### WHAT THE TASK ASKS
From the records below, state how many lines include the word "Panels", giving only that number.

*** Opening PROVIDED RECORDS ***

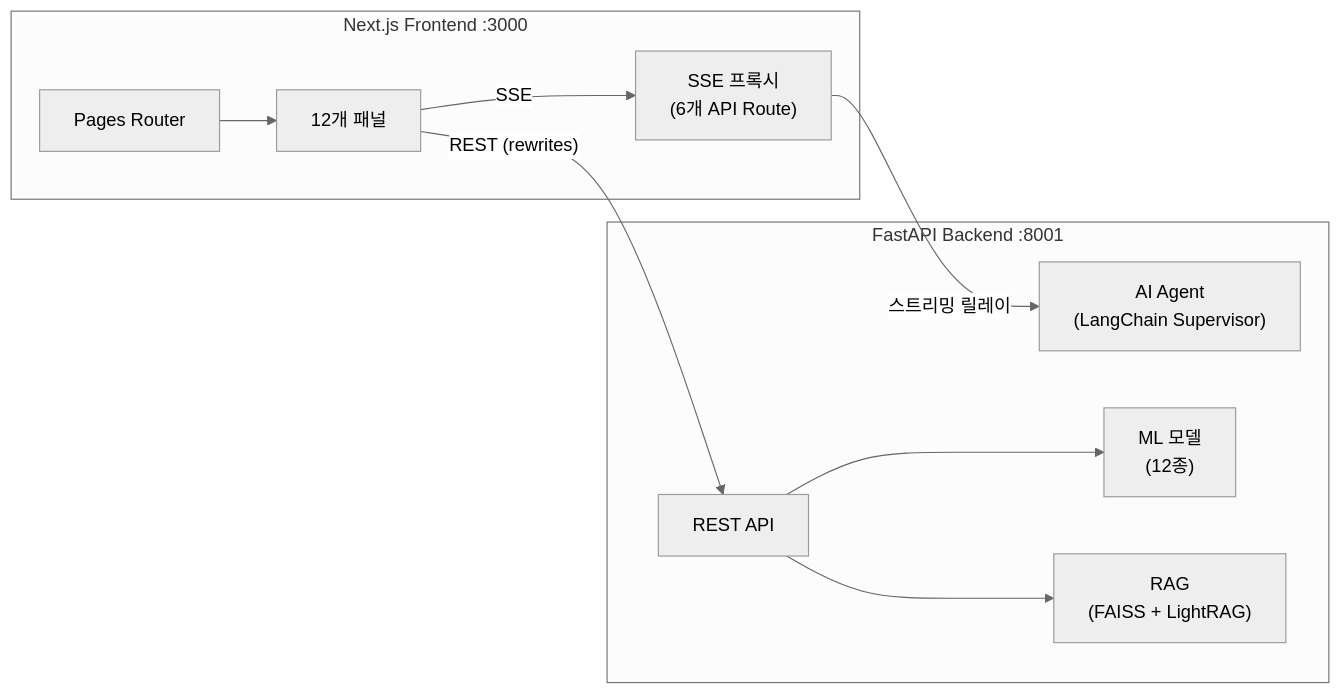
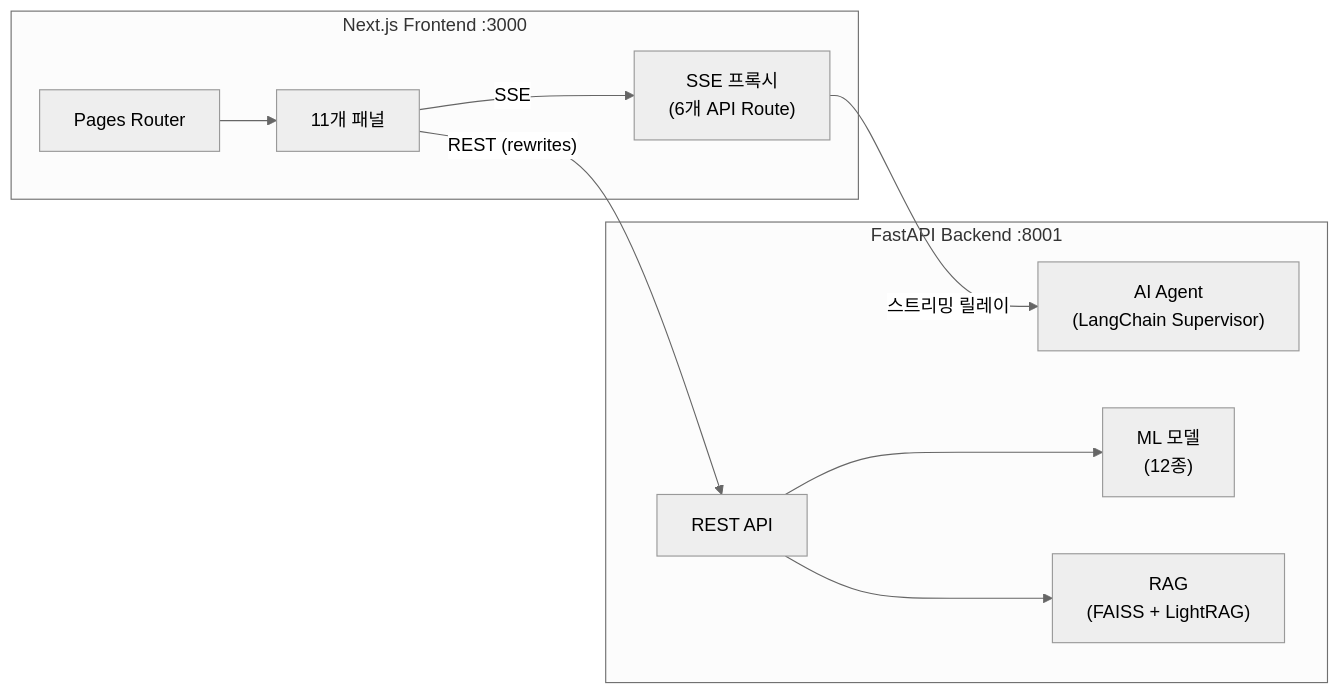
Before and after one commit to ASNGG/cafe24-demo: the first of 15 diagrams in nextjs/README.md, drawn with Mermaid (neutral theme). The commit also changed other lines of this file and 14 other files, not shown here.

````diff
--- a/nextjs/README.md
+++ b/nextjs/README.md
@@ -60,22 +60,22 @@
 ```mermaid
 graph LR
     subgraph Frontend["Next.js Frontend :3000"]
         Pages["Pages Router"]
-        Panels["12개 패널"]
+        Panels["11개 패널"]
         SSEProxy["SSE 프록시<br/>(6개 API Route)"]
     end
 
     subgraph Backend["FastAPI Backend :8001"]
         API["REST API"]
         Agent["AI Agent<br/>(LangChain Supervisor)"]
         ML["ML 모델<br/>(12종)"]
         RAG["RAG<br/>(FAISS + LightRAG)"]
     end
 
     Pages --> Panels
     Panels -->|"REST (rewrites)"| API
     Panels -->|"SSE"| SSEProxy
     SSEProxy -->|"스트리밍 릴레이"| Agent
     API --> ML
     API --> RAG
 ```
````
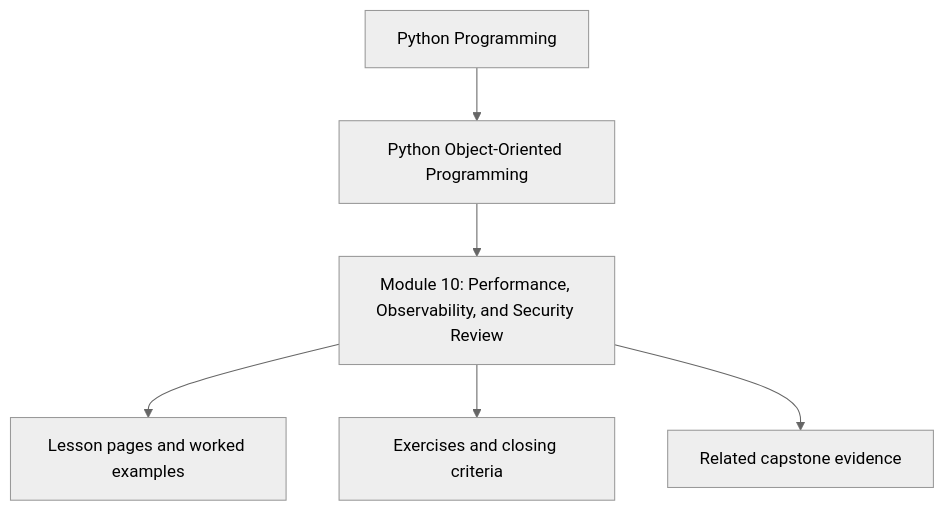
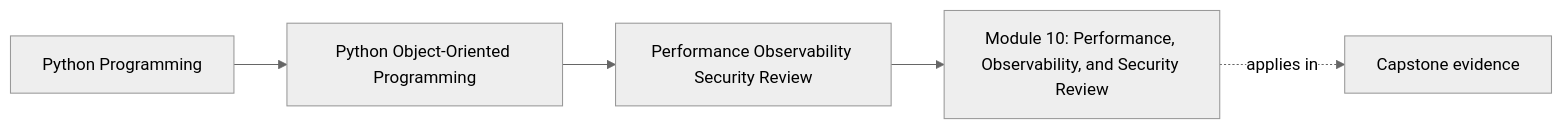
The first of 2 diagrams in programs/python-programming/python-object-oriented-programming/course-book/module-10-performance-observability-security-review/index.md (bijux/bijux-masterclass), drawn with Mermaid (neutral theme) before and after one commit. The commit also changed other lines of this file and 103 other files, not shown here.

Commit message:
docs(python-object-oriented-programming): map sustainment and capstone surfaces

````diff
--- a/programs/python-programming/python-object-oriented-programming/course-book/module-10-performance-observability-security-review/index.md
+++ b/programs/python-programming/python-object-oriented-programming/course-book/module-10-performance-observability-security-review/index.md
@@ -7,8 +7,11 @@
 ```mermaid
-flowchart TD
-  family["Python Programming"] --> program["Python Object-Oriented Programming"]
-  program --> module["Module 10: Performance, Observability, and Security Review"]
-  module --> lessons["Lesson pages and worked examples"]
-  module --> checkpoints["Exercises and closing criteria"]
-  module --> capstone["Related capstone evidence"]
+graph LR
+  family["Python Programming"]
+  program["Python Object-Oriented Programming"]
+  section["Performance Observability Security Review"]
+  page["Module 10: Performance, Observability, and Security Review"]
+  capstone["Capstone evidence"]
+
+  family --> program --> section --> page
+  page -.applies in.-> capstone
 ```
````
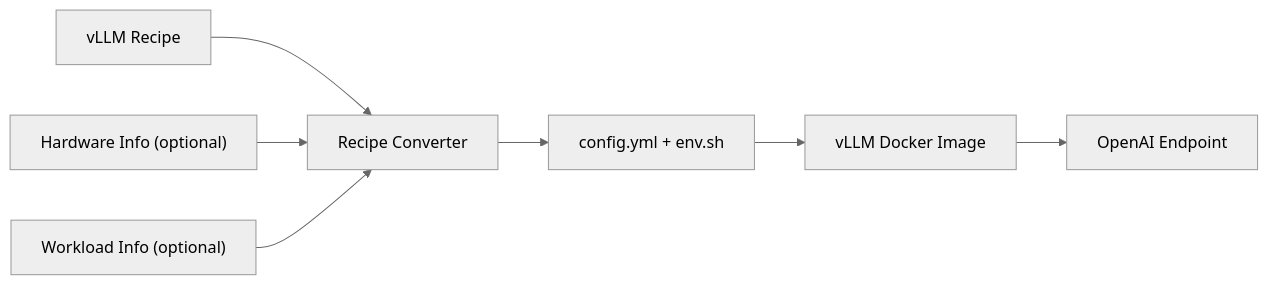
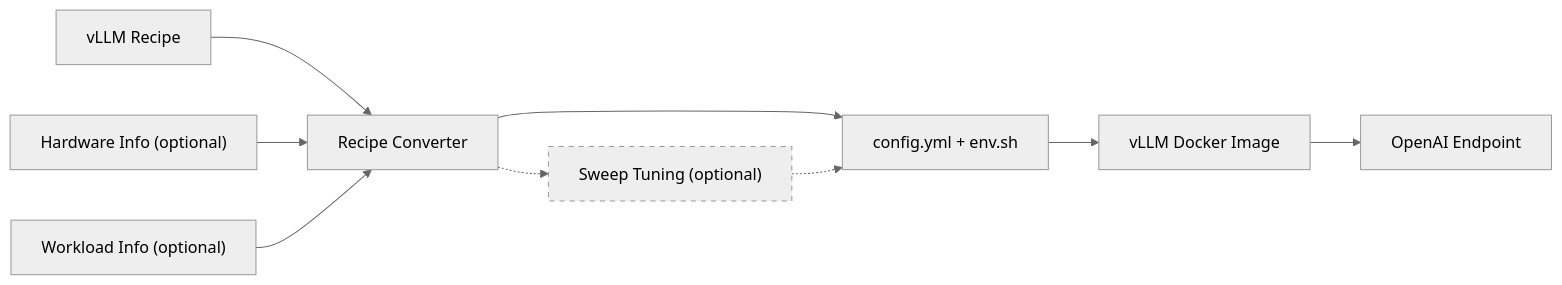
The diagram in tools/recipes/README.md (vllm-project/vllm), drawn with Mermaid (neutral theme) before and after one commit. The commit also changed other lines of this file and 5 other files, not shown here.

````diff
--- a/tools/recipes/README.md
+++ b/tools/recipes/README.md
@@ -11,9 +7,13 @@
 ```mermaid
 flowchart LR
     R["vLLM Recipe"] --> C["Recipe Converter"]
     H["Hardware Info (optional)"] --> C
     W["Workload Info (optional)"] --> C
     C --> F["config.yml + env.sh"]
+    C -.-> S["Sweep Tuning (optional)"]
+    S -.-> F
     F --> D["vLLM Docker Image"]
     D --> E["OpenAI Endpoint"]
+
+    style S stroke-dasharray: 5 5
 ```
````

*** Closing PROVIDED RECORDS ***

### OUTPUT FOR THIS TASK
5